--- MATERIALS PROVIDED Enclosed Below ---

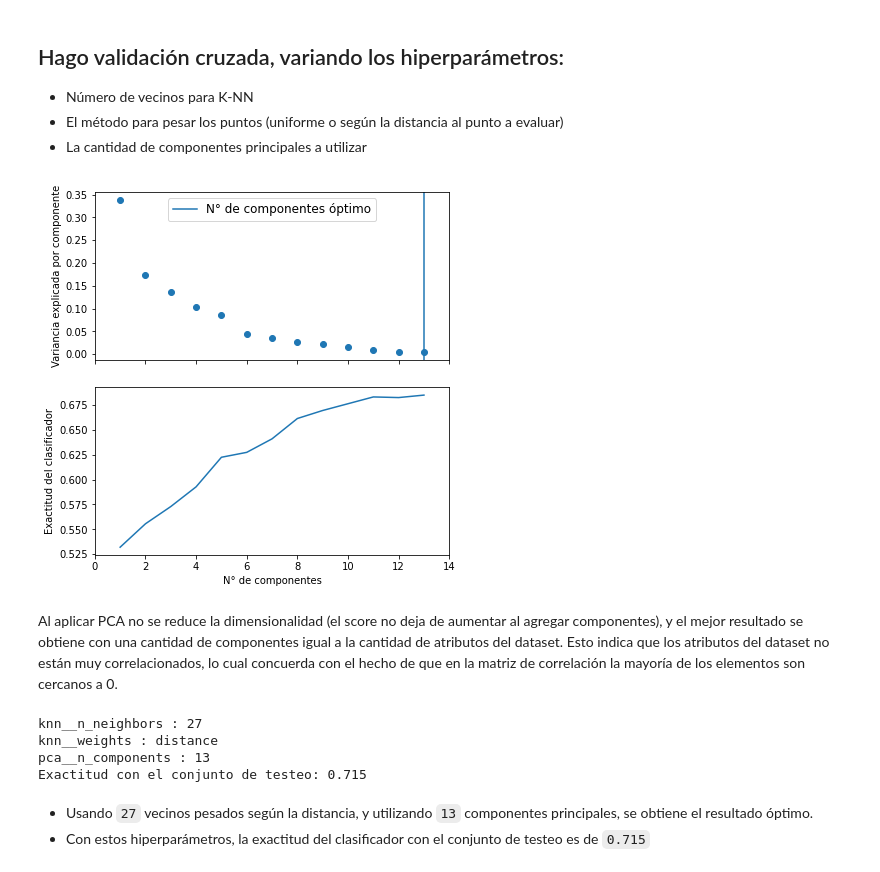
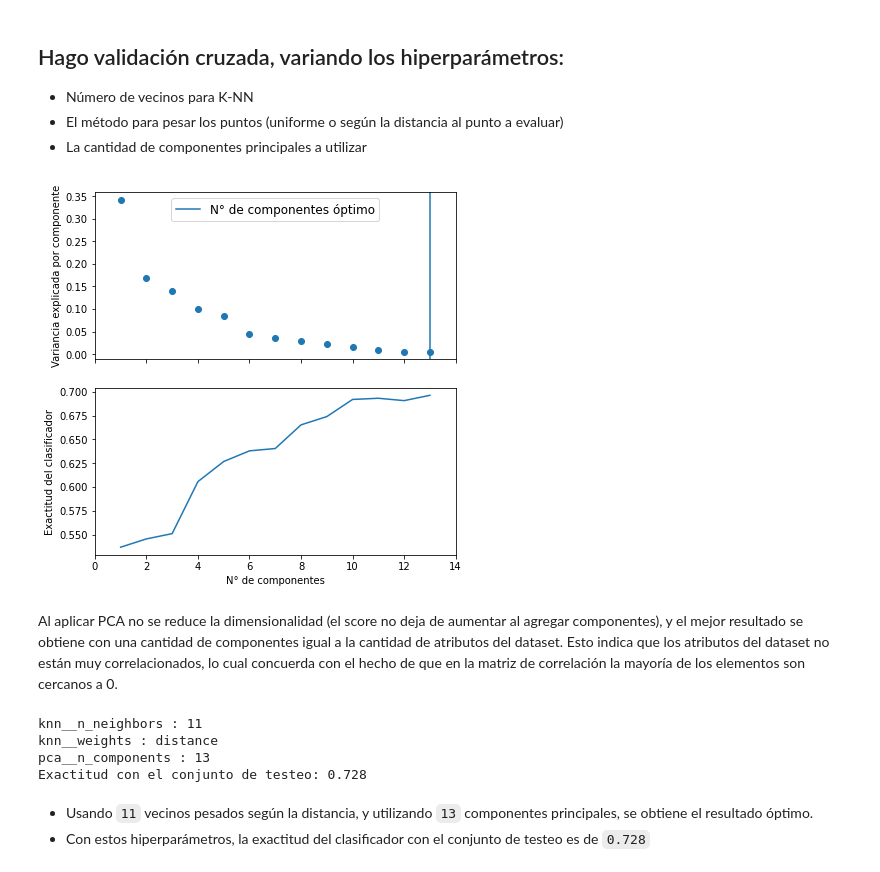
Before and after one commit to JuanSpecht/ML2021, a Jupyter notebook: TP3/ML_TP3_Spotify.ipynb, the cells around one changed output. Cells and saved outputs as stored; diff of their text form; code cells hidden in the pictures.

```diff
--- a/TP3/ML_TP3_Spotify.ipynb
+++ b/TP3/ML_TP3_Spotify.ipynb
@@ -116,7 +116,7 @@ df_norm[:] = min_max_scaler.fit_transform(df_norm[:])
 * La cantidad de componentes principales a utilizar
 # %%
 # Barajo las filas del dataset
-df = df.sample(frac=1).reset_index(drop=True)
+df_norm = df_norm.sample(frac=1).reset_index(drop=True)
 
 # Divido el dataset en entrenamiento/testeo
 data = df_norm.loc[:, df_norm.columns != 'target']
@@ -135,7 +135,7 @@ Considero los siguientes hiperparámetros:
 - el método para pesar los puntos (uniforme o según la distancia al punto a evaluar)
 - la cantidad de componentes principales a utilizar
 '''
-param_grid = [{'knn__n_neighbors': [13,15,17,19,21,23,25,27,29,31,33,35,37],
+param_grid = [{'knn__n_neighbors': [7,9,11,13,15,17,19,21],
            'pca__n_components': [1,2,3,4,5,6,7,8,9,10,11,12,13],
          'knn__weights': ['uniform', 'distance']}]
 
@@ -144,34 +144,34 @@ search.fit(x_train, y_train)
 
 # Grafico el rango de las componentes principales
 pca.fit(x_train)
 
 fig, ax = plt.subplots(nrows=2, sharex=True, figsize=(6, 6))
 ax[0].plot(np.arange(1, pca.n_components_ + 1),
          pca.explained_variance_ratio_, 'o', linewidth=2)
 ax[0].set_ylabel('Variancia explicada por componente')
 
 
 ax[0].axvline(search.best_estimator_.named_steps['pca'].n_components,
               label='N° de componentes óptimo')
 ax[0].legend(prop=dict(size=12))
 
 # Grafico la exactitud del clasificador para cada número de componentes
 results = pd.DataFrame(search.cv_results_)
 components_col = 'param_pca__n_components'
 best_clfs = results.groupby(components_col).apply(
     lambda g: g.nlargest(1, 'mean_test_score'))
 
 best_clfs.plot(x=components_col, y='mean_test_score',
                legend=False, ax=ax[1])
 ax[1].set_ylabel('Exactitud del clasificador')
 ax[1].set_xlabel('N° de componentes')
 
 plt.xlim(0, 14)
 
 plt.tight_layout()
 plt.show()
 # %% [output]
-[figure, old version]
+[figure, new version]
 # %% [markdown]
 Al aplicar PCA no se reduce la dimensionalidad (el score no deja de aumentar al agregar componentes), y el mejor resultado se obtiene con una cantidad de componentes igual a la cantidad de atributos del dataset. Esto indica que los atributos del dataset no están muy correlacionados, lo cual concuerda con el hecho de que en la matriz de correlación la mayoría de los elementos son cercanos a 0.
 # %%
@@ -182,10 +182,10 @@ print(list(search.best_params_)[2], ':' ,search.best_params_[list(search.best_pa
 accuracy = search.score(x_test, y_test)
 print('Exactitud con el conjunto de testeo: %0.3f' % accuracy)
 # %% [output]
-knn__n_neighbors : 27
+knn__n_neighbors : 11
 knn__weights : distance
 pca__n_components : 13
-Exactitud con el conjunto de testeo: 0.715
+Exactitud con el conjunto de testeo: 0.728
 # %% [markdown]
-* Usando `27` vecinos pesados según la distancia, y utilizando `13` componentes principales, se obtiene el resultado óptimo.
-* Con estos hiperparámetros, la exactitud del clasificador con el conjunto de testeo es de `0.715`
+* Usando `11` vecinos pesados según la distancia, y utilizando `13` componentes principales, se obtiene el resultado óptimo.
+* Con estos hiperparámetros, la exactitud del clasificador con el conjunto de testeo es de `0.728`
```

--- End of Enclosed MATERIALS PROVIDED ---

The data above should be returned in full, exactly as written, apart from its images.

Before and after one commit to JuanSpecht/ML2021, a Jupyter notebook: TP3/ML_TP3_Spotify.ipynb, the cells around one changed output. Cells and saved outputs as stored; diff of their text form; code cells hidden in the pictures.

```diff
--- a/TP3/ML_TP3_Spotify.ipynb
+++ b/TP3/ML_TP3_Spotify.ipynb
@@ -116,7 +116,7 @@ df_norm[:] = min_max_scaler.fit_transform(df_norm[:])
 * La cantidad de componentes principales a utilizar
 # %%
 # Barajo las filas del dataset
-df = df.sample(frac=1).reset_index(drop=True)
+df_norm = df_norm.sample(frac=1).reset_index(drop=True)
 
 # Divido el dataset en entrenamiento/testeo
 data = df_norm.loc[:, df_norm.columns != 'target']
@@ -135,7 +135,7 @@ Considero los siguientes hiperparámetros:
 - el método para pesar los puntos (uniforme o según la distancia al punto a evaluar)
 - la cantidad de componentes principales a utilizar
 '''
-param_grid = [{'knn__n_neighbors': [13,15,17,19,21,23,25,27,29,31,33,35,37],
+param_grid = [{'knn__n_neighbors': [7,9,11,13,15,17,19,21],
            'pca__n_components': [1,2,3,4,5,6,7,8,9,10,11,12,13],
          'knn__weights': ['uniform', 'distance']}]
 
@@ -144,34 +144,34 @@ search.fit(x_train, y_train)
 
 # Grafico el rango de las componentes principales
 pca.fit(x_train)
 
 fig, ax = plt.subplots(nrows=2, sharex=True, figsize=(6, 6))
 ax[0].plot(np.arange(1, pca.n_components_ + 1),
          pca.explained_variance_ratio_, 'o', linewidth=2)
 ax[0].set_ylabel('Variancia explicada por componente')
 
 
 ax[0].axvline(search.best_estimator_.named_steps['pca'].n_components,
               label='N° de componentes óptimo')
 ax[0].legend(prop=dict(size=12))
 
 # Grafico la exactitud del clasificador para cada número de componentes
 results = pd.DataFrame(search.cv_results_)
 components_col = 'param_pca__n_components'
 best_clfs = results.groupby(components_col).apply(
     lambda g: g.nlargest(1, 'mean_test_score'))
 
 best_clfs.plot(x=components_col, y='mean_test_score',
                legend=False, ax=ax[1])
 ax[1].set_ylabel('Exactitud del clasificador')
 ax[1].set_xlabel('N° de componentes')
 
 plt.xlim(0, 14)
 
 plt.tight_layout()
 plt.show()
 # %% [output]
-[figure, old version]
+[figure, new version]
 # %% [markdown]
 Al aplicar PCA no se reduce la dimensionalidad (el score no deja de aumentar al agregar componentes), y el mejor resultado se obtiene con una cantidad de componentes igual a la cantidad de atributos del dataset. Esto indica que los atributos del dataset no están muy correlacionados, lo cual concuerda con el hecho de que en la matriz de correlación la mayoría de los elementos son cercanos a 0.
 # %%
@@ -182,10 +182,10 @@ print(list(search.best_params_)[2], ':' ,search.best_params_[list(search.best_pa
 accuracy = search.score(x_test, y_test)
 print('Exactitud con el conjunto de testeo: %0.3f' % accuracy)
 # %% [output]
-knn__n_neighbors : 27
+knn__n_neighbors : 11
 knn__weights : distance
 pca__n_components : 13
-Exactitud con el conjunto de testeo: 0.715
+Exactitud con el conjunto de testeo: 0.728
 # %% [markdown]
-* Usando `27` vecinos pesados según la distancia, y utilizando `13` componentes principales, se obtiene el resultado óptimo.
-* Con estos hiperparámetros, la exactitud del clasificador con el conjunto de testeo es de `0.715`
+* Usando `11` vecinos pesados según la distancia, y utilizando `13` componentes principales, se obtiene el resultado óptimo.
+* Con estos hiperparámetros, la exactitud del clasificador con el conjunto de testeo es de `0.728`
```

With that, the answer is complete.